The Bible record shows us that the apostles and prophets of old went through some very hard things. Apostasy, persecution, affliction…
But there was something that held them, that kept them, through it all. In the midst of it all they saw an eternal Throne.
Isaiah saw a vision of this throne in the year that king Uzziah died. Uzziah was one of the longest reigning kings, and though he had made mistakes, was greatly loved because of the peace and security the people enjoyed under his shadow. His reign was a time of great prosperity. Suddenly this great and benevolent king died. I’m sure many hearts were anxious. Would the peace and prosperity die with him?
But what does Isaiah the prophet see?
In the year that king Uzziah died I saw also the LORD sitting upon a throne high and lifted up, and His train filled the temple (Isa. 6:1).
Perhaps it is here that Isaiah was first introduced to a throne, and a king and a kingdom, that would never pass away. For a little later we find him prophesying:
Of the increase of His government and peace there shall be no end upon the throne of David, and upon His kingdom, to order it and to establish it with judgment and with justice from henceforth and forever (Isa. 9:7).
Jeremiah saw this same throne a century and a half later when the people of God were about to be deported to Babylon for their idolatry.
But the LORD is the true God, He is the living God, and an everlasting king… (Jer. 10:10).
This, I am sure, is what kept Jeremiah when Nebuchadnezzar deposed their king and carried the people captive to Babylon. He knew there was an eternal throne with an everlasting king sitting upon it.
Ezekiel the priest was among those captives. In Babylon by the river Chebar he saw this same throne. He saw in vision the cherubim bearing a throne, “and upon the likeness of the throne was the likeness as the appearance of a Man above upon it” (Ezek. 1:26).
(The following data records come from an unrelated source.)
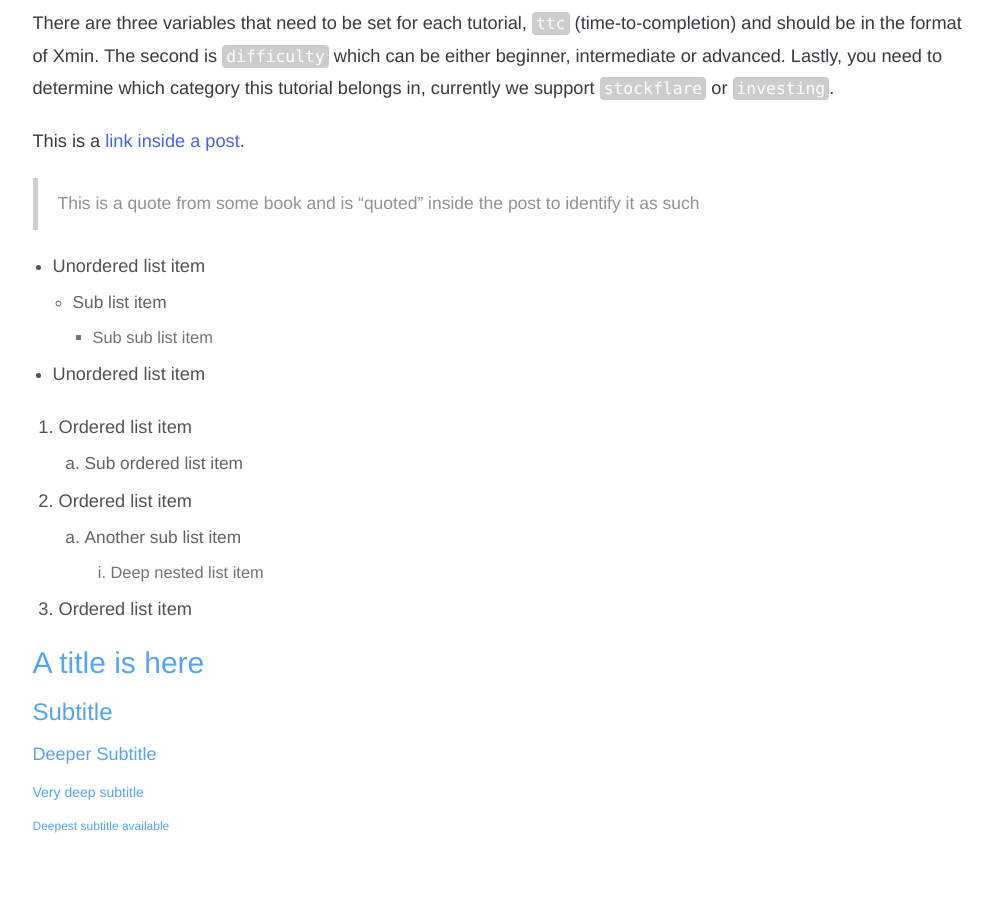
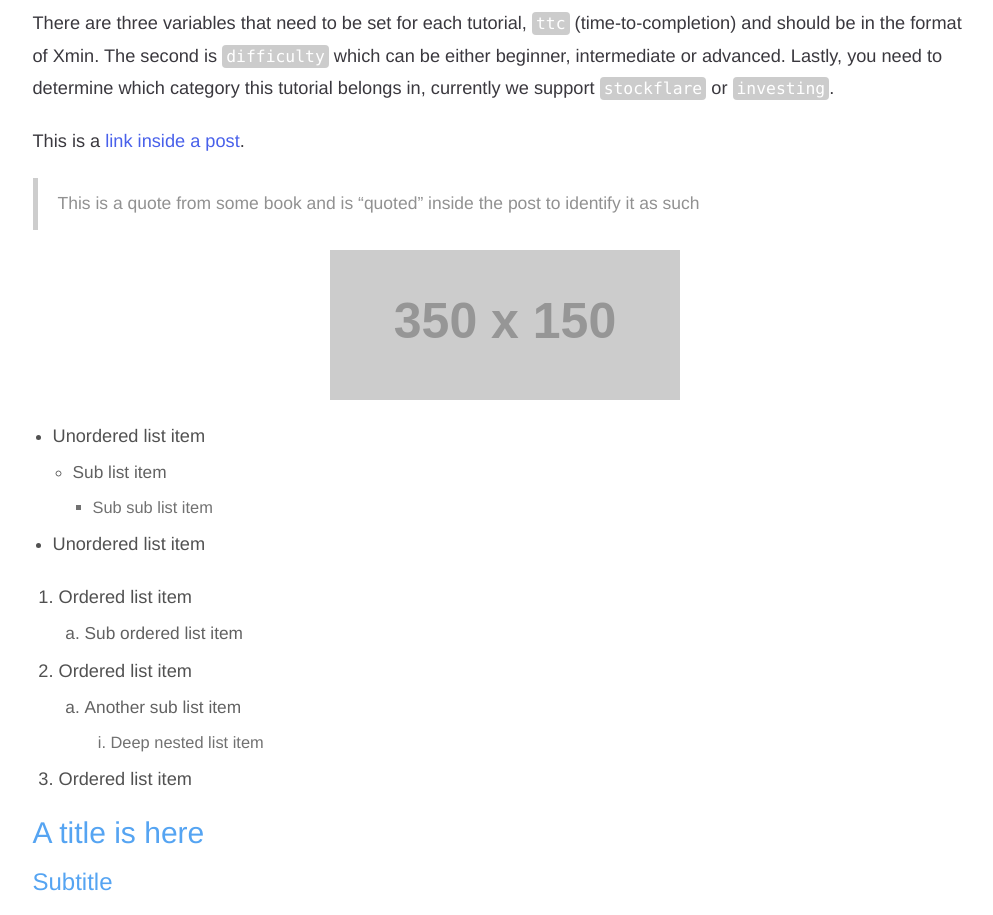
Before and after one commit to Stockflare/learn, a Jekyll site: the page built from _posts/2014-10-15-learn-to-use-stockflare.markdown, in a window 1280 px wide. Shown: the part 852-1767 px from the top of the page, without its empty margins (135-1128 px from the left). Built offline with Jekyll 4.4.1, drawn with Linux system fonts in a browser that asks for light colours; nearby versions of some CDN libraries.

Commit message:
Changing jumbotron icon, adding link in footer and placed image styles in post

```diff
--- a/_includes/footer.html
+++ b/_includes/footer.html
@@ -10,6 +10,7 @@
             <ul class="links clearfix">
               <li><a href="http://pages.stockflare.com/about">About Us</a></li>
               <li><a href="http://pages.stockflare.com/faq">FAQ</a></li>
+              <li><a href="http://learn.stockflare.com">Learn</a></li>
               <li><a href="http://blog.stockflare.com">Blog</a></li>
               <li><a href="http://pages.stockflare.com/jobs">Jobs</a></li>
               <li><a href="http://pages.stockflare.com/contact">Contact Us</a></li>
--- a/_posts/2014-10-15-learn-to-use-stockflare.markdown
+++ b/_posts/2014-10-15-learn-to-use-stockflare.markdown
@@ -17,6 +17,8 @@
 This is a [link inside a post](http://stockflare.com).
 
 >  This is a quote from some book and is "quoted" inside the post to identify it as such
+
+![Image alternate text](http://placehold.it/350x150)
 
 * Unordered list item
   * Sub list item
--- a/_sass/_post.scss
+++ b/_sass/_post.scss
@@ -84,6 +84,11 @@
         display: none;
       }
 
+      img {
+        display: block;
+        margin: auto;
+      }
+
       code {
         background: #CCC;
         color: #FFF;
--- a/index.html
+++ b/index.html
@@ -17,7 +17,7 @@
     <div class="col-md-5 col-md-offset-2 hidden-sm text-right">
       <div class="vertically-centered">
         <div>
-          <span class="icon icon-torsos-all large"></span>
+          <span class="icon icon-graduation-cap large"></span>
         </div>
       </div>
     </div>
```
And so even in their captivity there is still One upon the throne. And He assures Ezekiel that His purposes have not come to an end. Greater things are ahead.
The apostle John saw this throne. He had just been exiled to the barren isle of Patmos off the coast of present-day Turkey. John was there because his testimony had been galling to the authorities of the day. At the same time, many of the churches in which he has ministered were in a state of complacency; others had been overcome with false teaching. His whole life’s work, it seems, had been largely in vain. What a recipe for discouragement.
But John sees a vision while on Patmos. It centres around a throne, and One who sits upon it.
And immediately I was in the spirit: and, behold, a throne was set in heaven, and [one] sat on the throne (Rev. 4:2).
We too must behold this throne. In fact John calls his vision a prophecy. It was prophetic of our day. We too are living in a time of great apostasy, of spiritual famine and drought. It has become very difficult for the sincere of heart to endure. Many have fallen away. But God has provision for those who love him to endure. We must with the eye of the Spirit behold a Throne.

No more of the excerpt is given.